[Information shown — start]

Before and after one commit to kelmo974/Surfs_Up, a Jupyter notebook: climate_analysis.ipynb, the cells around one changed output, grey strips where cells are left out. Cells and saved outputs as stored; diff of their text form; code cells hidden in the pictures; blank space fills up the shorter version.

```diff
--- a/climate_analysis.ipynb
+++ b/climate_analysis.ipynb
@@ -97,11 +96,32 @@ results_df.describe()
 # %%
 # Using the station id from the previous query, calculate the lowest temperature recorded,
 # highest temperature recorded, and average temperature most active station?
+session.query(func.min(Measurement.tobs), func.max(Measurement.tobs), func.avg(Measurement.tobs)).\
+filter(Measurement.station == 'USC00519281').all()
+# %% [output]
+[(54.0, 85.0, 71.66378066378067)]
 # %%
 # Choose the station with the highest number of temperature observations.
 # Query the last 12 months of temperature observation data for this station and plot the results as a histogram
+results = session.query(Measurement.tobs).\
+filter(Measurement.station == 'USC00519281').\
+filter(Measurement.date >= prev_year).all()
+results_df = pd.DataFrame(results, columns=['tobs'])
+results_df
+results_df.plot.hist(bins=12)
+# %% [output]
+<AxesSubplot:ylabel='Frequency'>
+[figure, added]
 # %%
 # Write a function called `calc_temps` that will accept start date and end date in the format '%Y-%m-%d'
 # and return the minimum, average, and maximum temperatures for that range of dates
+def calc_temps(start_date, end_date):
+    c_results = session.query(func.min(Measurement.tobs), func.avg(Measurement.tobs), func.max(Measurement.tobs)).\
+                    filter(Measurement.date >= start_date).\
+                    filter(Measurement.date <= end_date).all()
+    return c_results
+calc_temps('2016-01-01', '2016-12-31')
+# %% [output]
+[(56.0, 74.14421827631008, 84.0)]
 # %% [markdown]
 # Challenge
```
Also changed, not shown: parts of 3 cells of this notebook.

[Information shown — finish]

Wherever the word "tobs" occurs in the data, copy that whole line.

+session.query(func.min(Measurement.tobs), func.max(Measurement.tobs), func.avg(Measurement.tobs)).\
+results = session.query(Measurement.tobs).\
+results_df = pd.DataFrame(results, columns=['tobs'])
+    c_results = session.query(func.min(Measurement.tobs), func.avg(Measurement.tobs), func.max(Measurement.tobs)).\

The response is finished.